Ouellet’s announcement that he is considering amendments to Canada’s patent act has prompted opposition charges that he has bent to pressure from the multinational drug firms, which has been the major group pressing for changes. Two separate academic studies have found that the current system has been successful in

keeping consumer drug prices down. In 1981 a report for the Economic Council of Canada recommended that “compulsory licensing be retained in its present form.” And a 1981 report on the drug industry by two Canadian economists concluded that the system caused the price of drugs facing competition to fall dramatically. Myron Gordon, a University of Toronto finance professor who coauthored the report for the Canadian Institute for Economic Policy, says that the end of the compulsory licensing system would be very costly to hospitals and patients on provincially subsidized drug plans, which only subsidize pharmacists for the lowest-priced product.

Furthermore, a confidential internal discussion paper prepared within the department of consumer and corporate

affairs—a copy of which has been obtained by Maclean's—also found that compulsory licensing effectively lowered drug prices. “While generic products rarely attain more than a 25-percent market share, they do have the effect of lowering the price of the original patented drug,” says the paper, prepared last September by the department’s bureau of policy co-ordination.

Ouellet says that his main purpose in altering the regulations is to “stimulate growth in the Canadian pharmaceutical industry.” The Pharmaceutical Manufacturers’ Association of Canada (PMAC), an organization representing multinational drug companies operating in Canada, estimates that altering the current drug-manufacturing regulations could lead to roughly $500 million in increased investment in new research in Canada during the next five or six years. Others, however, remain skeptical that the changes will have any effect on investment in Canada. The U of T’s Gordon notes that drug companies do very little basic research in Canada now. “I don’t see how the proposals under consideration will reverse that,” he says. The internal discussion paper is similarly pessimistic, pointing out that strong market forces push companies to locate their research facilities in countries that, unlike Canada, provide access to large markets and sophisticated manufacturing plants.

The apparent lack of support for Ouellet’s changes—apart from that of the multinational corporations—has led both opposition parties to focus on the role of Martin O’Connell in the matter.

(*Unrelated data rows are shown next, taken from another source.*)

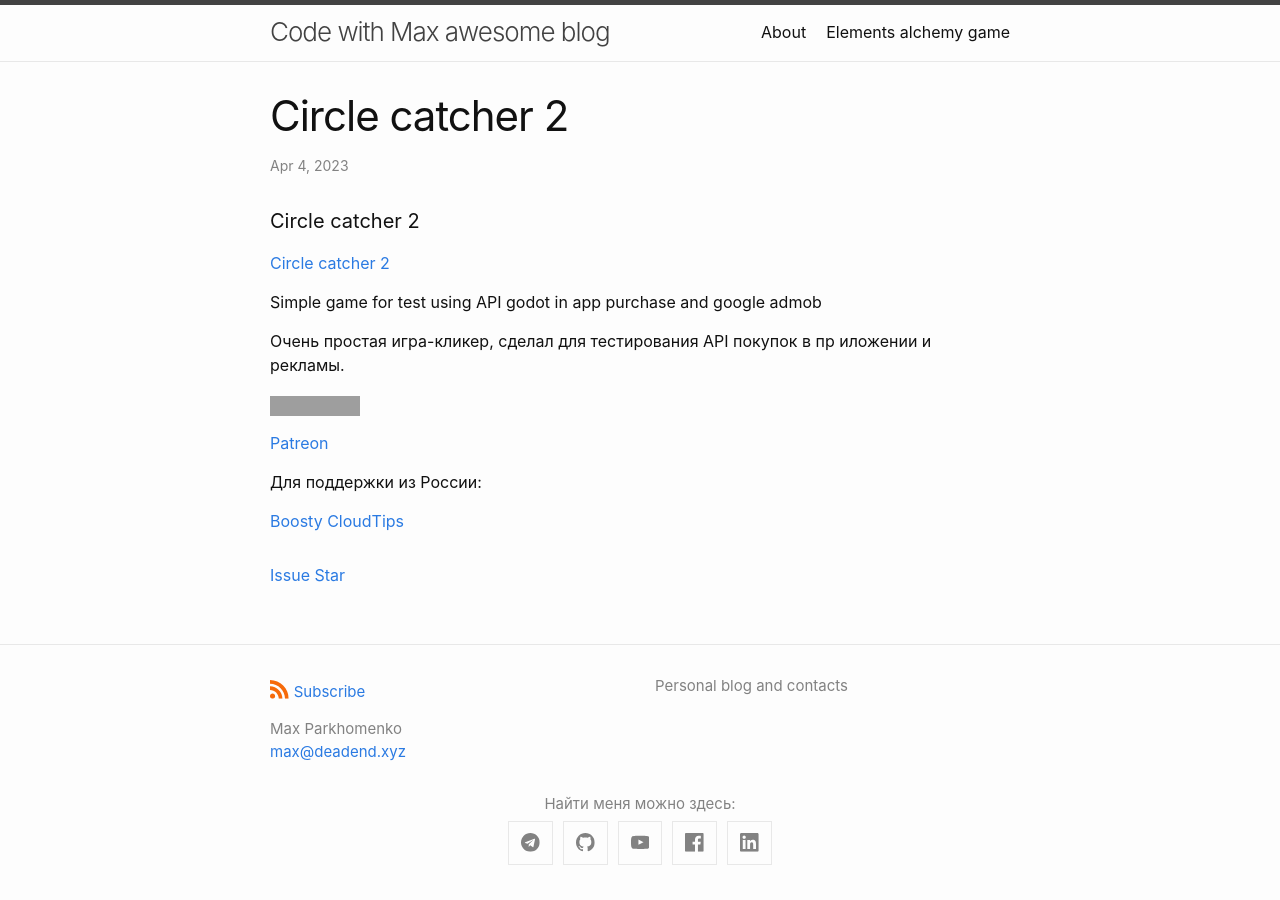
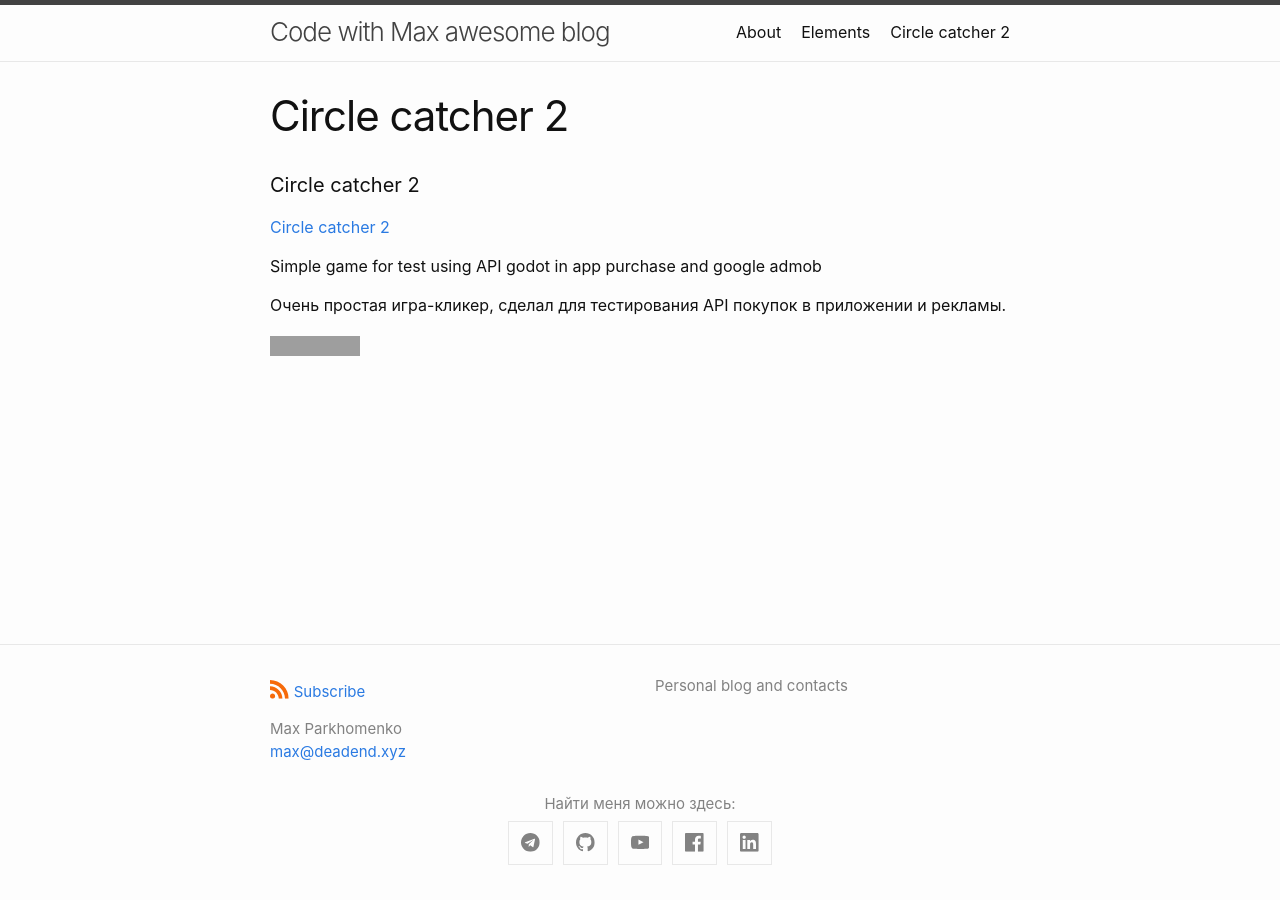
Before and after one commit to code-with-max/code-with-max.github.io, a Jekyll site: the page built from circlecatcher.md, in a window 1280 px wide. Built offline with Jekyll 4.4.1, drawn with Linux system fonts in a browser that asks for light colours; comment, search, counter and statistics services are not loaded; grey boxes are pictures that could not be loaded.

Commit message:
update Circle catcher 2

```diff
--- a/_config.yml
+++ b/_config.yml
@@ -64,6 +64,7 @@ minima:
 header_pages:
  - about.md
  - elements.md
+ - circlecatcher.md
 
 # Build settings
 theme: minima
--- a/_posts/2023-04-04-circlecatcher.md
+++ b/circlecatcher.md
@@ -12,15 +11,7 @@ tag:        [godot, gamedev]
 
 Simple game for test using API godot in app purchase and google admob
 
-Очень простая игра-кликер, сделал для тестирования API покупок в пр иложении и рекламы.
+Очень простая игра-кликер, сделал для тестирования API покупок в приложении и рекламы.
 
 
 <a href='https://play.google.com/store/apps/details?id=org.godotengine.circlecatcher&pcampaignid=pcampaignidMKT-Other-global-all-co-prtnr-py-PartBadge-Mar2515-1'><img alt='Get it on Google Play' src='https://play.google.com/intl/en_us/badges/static/images/badges/en_badge_web_generic.png'/></a>
-
-
-[Patreon](https://patreon.com/codewithmax)
-
-Для поддержки из России:
-
-[Boosty](https://boosty.to/codewithmax)
-[CloudTips](https://pay.cloudtips.ru/p/5acab2cd)
--- a/elements.md
+++ b/elements.md
@@ -1,6 +1,6 @@
 ---
 layout: page
-title: Elements alchemy game
+title: Elements
 permalink: /elements/
 ---
 
```
Also changed, not shown: other parts of circlecatcher.md (+3 -4 lines).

Since leaving his cabinet post as labor minister after an electoral defeat in 1979, O’Connell has acted as a parttime consultant for two multinational drug firms, which he refuses to name. Last winter PMAC retained him, and O’Connell helped to prepare the association’s brief to the government on compulsory licensing. After severing his ties with the industry last January, O’Connell was retained by Ouellet the following month to help the federal government consider what to do about compulsory licensing regulations. O’Connell, who continues to consult for the government, says he does not believe he is biased in favor of the multinational drug firms simply because he worked for them. “My interest is in what is the best policy for the country,” O’Connell told Maclean's.

But the Canadian companies that produce generic drugs fear that O’Connell may in fact have helped his former clients. With Ouellet planning to consult provincial governments, industry and consumer groups before introducing his amendments, it is a charge that the minister is likely to hear again in the coming months.